[Difference listings]
-=-=-

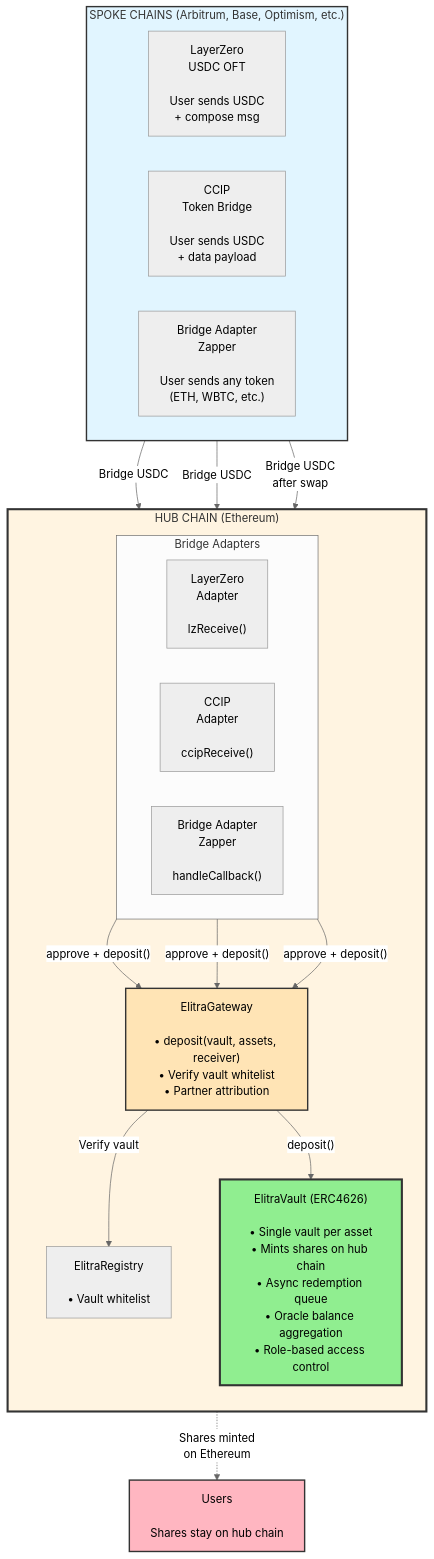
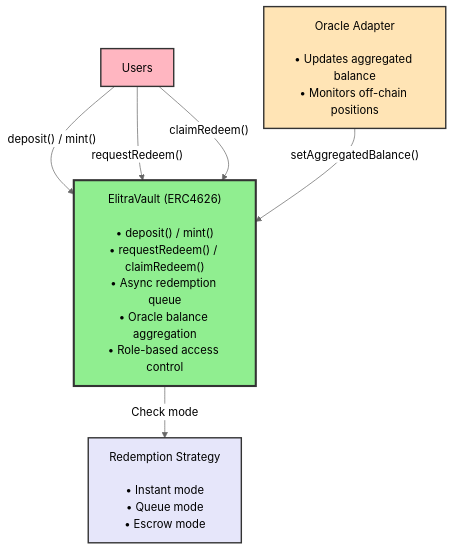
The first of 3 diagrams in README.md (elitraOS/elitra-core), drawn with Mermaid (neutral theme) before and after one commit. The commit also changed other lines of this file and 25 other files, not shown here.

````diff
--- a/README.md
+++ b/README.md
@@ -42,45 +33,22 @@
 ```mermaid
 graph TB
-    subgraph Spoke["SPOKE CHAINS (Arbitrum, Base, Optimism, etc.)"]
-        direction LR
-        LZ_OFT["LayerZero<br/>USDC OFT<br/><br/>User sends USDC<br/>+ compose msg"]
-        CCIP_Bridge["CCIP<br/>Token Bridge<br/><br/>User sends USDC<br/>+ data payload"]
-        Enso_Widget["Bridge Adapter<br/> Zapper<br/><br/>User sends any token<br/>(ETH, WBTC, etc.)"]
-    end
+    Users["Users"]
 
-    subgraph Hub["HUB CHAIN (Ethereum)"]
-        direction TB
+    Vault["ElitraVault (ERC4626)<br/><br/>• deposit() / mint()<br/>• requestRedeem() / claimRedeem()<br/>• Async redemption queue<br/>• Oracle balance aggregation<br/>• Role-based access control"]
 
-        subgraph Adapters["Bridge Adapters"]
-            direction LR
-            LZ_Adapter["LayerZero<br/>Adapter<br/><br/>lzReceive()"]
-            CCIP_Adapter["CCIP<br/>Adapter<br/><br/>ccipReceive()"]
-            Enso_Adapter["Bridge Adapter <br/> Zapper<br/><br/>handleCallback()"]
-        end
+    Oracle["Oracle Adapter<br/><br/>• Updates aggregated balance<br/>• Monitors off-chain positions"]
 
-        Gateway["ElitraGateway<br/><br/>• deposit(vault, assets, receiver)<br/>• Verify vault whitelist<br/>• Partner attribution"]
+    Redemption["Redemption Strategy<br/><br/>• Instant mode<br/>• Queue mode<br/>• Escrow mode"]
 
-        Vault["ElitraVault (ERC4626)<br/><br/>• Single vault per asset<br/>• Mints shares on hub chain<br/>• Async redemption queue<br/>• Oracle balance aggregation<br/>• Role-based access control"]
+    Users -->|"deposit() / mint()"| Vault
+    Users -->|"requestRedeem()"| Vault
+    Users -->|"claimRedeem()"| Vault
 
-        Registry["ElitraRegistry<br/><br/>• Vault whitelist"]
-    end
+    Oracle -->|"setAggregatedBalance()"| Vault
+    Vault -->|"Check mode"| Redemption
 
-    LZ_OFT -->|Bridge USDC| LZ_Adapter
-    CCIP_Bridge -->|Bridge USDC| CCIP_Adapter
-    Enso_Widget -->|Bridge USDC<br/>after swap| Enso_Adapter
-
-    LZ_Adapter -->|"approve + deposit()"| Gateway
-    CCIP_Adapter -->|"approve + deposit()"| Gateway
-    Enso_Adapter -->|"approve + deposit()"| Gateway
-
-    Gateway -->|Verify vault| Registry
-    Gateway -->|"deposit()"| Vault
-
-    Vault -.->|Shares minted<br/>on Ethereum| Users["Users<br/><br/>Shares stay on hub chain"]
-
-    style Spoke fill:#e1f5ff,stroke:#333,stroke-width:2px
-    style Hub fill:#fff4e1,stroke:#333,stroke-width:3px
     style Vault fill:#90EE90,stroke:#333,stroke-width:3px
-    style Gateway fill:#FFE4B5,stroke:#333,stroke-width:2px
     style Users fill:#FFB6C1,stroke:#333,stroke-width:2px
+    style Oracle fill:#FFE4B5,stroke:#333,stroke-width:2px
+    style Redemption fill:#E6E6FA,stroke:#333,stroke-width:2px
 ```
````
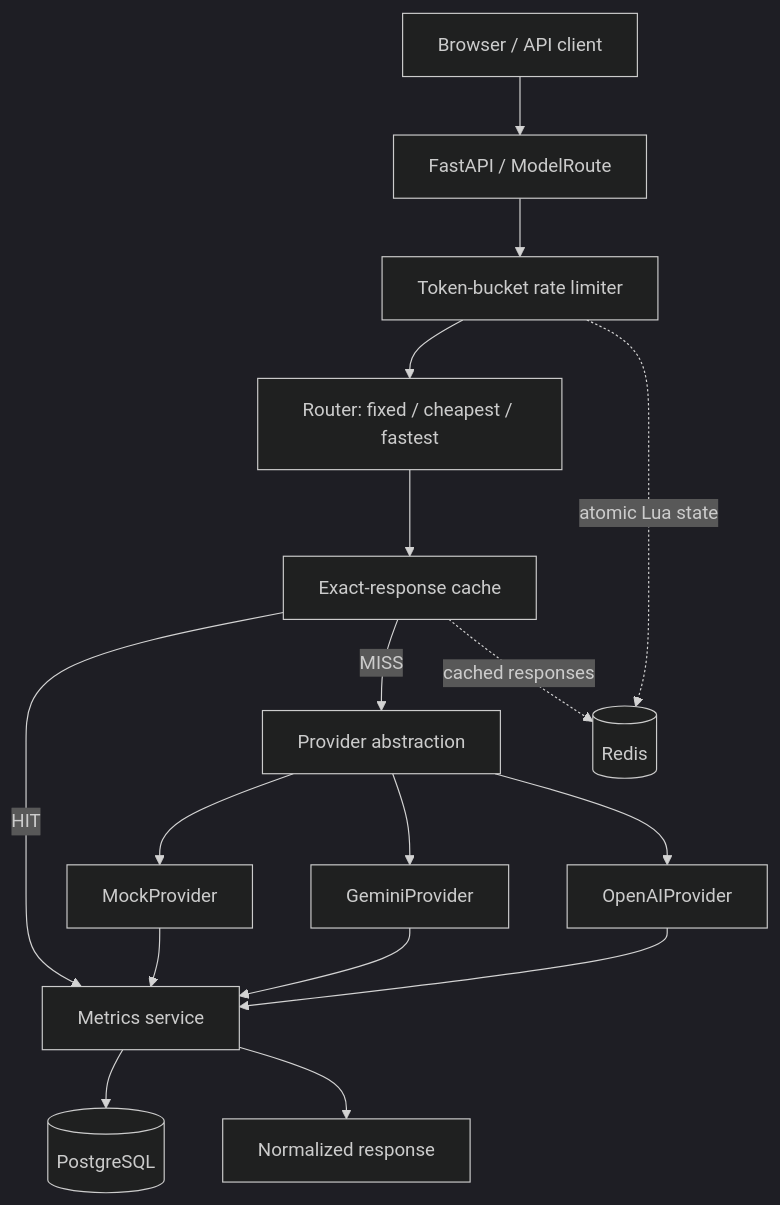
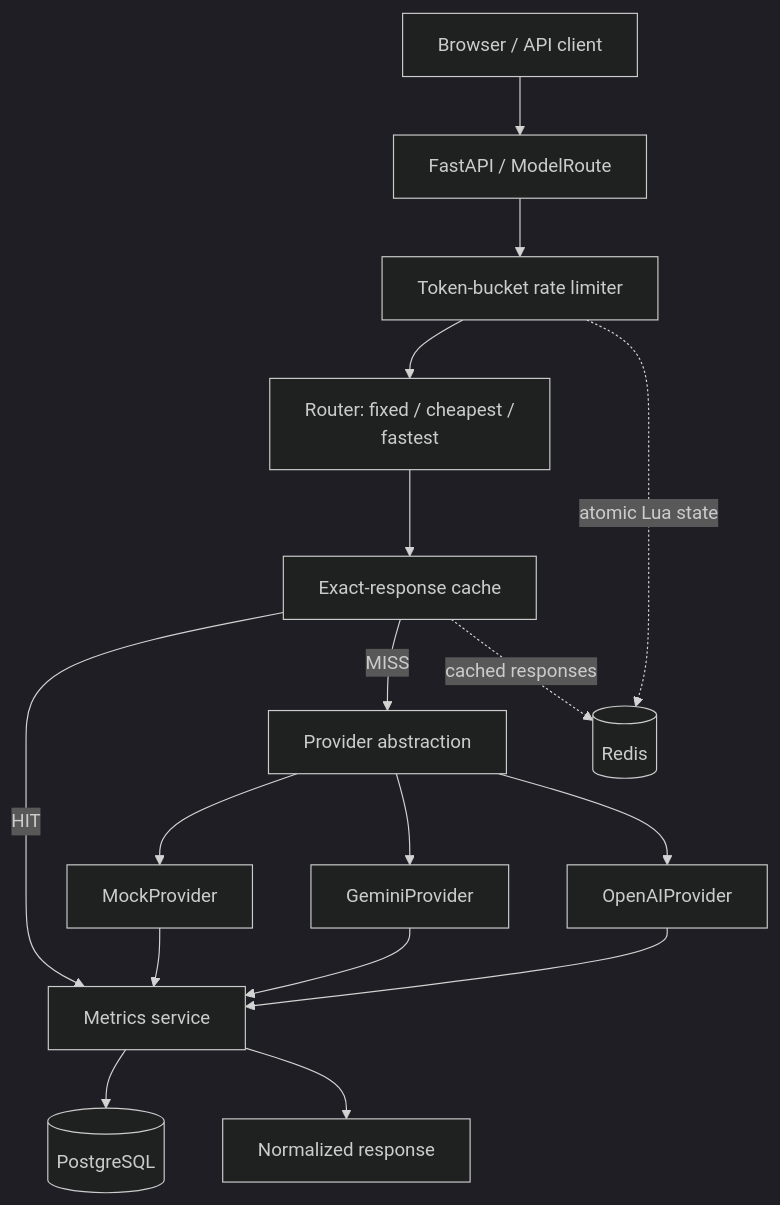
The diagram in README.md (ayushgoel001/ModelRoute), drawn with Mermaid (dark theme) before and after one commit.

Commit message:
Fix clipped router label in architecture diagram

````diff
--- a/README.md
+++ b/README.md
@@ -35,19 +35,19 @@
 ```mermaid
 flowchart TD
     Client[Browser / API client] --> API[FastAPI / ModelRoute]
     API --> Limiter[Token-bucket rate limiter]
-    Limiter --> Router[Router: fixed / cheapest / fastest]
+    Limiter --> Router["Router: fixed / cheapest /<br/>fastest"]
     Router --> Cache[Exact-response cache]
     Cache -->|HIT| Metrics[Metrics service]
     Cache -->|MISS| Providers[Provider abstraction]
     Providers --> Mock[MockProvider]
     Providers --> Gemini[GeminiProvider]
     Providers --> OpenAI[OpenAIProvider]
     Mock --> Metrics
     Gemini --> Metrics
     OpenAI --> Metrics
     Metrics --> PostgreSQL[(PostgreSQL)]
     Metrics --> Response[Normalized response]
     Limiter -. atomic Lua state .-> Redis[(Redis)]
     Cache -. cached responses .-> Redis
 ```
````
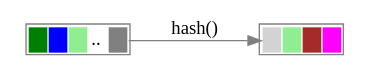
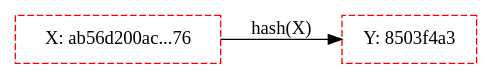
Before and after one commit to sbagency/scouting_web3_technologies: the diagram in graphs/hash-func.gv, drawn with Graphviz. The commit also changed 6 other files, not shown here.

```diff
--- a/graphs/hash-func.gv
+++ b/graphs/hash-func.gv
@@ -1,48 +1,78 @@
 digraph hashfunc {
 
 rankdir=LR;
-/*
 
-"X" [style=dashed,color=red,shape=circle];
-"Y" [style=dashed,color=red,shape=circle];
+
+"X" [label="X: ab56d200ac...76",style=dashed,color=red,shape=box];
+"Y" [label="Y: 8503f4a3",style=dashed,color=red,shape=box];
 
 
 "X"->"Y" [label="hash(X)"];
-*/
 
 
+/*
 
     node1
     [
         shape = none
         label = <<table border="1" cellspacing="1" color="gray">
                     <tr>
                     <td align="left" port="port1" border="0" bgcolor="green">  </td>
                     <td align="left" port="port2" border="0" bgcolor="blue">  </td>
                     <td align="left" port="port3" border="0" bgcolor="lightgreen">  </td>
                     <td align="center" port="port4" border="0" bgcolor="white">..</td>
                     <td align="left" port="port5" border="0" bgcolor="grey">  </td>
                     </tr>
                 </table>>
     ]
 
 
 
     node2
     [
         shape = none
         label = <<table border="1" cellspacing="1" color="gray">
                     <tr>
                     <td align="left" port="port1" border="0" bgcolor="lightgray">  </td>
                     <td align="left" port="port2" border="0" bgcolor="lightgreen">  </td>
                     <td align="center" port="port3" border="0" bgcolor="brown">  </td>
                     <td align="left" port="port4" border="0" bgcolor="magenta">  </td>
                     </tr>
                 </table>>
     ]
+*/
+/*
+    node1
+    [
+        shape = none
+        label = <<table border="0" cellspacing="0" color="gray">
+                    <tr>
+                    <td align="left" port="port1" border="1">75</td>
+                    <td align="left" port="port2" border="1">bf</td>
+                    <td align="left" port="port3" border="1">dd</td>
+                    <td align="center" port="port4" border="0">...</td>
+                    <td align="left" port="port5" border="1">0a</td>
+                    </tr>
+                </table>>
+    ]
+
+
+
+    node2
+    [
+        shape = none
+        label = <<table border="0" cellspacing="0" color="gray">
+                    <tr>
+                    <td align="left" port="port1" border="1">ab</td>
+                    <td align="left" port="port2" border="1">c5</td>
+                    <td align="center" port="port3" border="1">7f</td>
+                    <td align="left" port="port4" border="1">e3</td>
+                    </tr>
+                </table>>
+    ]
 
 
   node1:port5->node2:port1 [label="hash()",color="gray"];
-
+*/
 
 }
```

-=-=-

■ Instructions for the task: Of the entries listed above, reproduce only the lines starting at the line containing "Adapter<br/> Zapper<br/><br/>User sends" and ending at the line containing "(ERC4626)<br/><br/>• deposit() /". Include both, exactly as they stand.

■ Exercise result:
-        Enso_Widget["Bridge Adapter<br/> Zapper<br/><br/>User sends any token<br/>(ETH, WBTC, etc.)"]
-    end
+    Users["Users"]
 
-    subgraph Hub["HUB CHAIN (Ethereum)"]
-        direction TB
+    Vault["ElitraVault (ERC4626)<br/><br/>• deposit() / mint()<br/>• requestRedeem() / claimRedeem()<br/>• Async redemption queue<br/>• Oracle balance aggregation<br/>• Role-based access control"]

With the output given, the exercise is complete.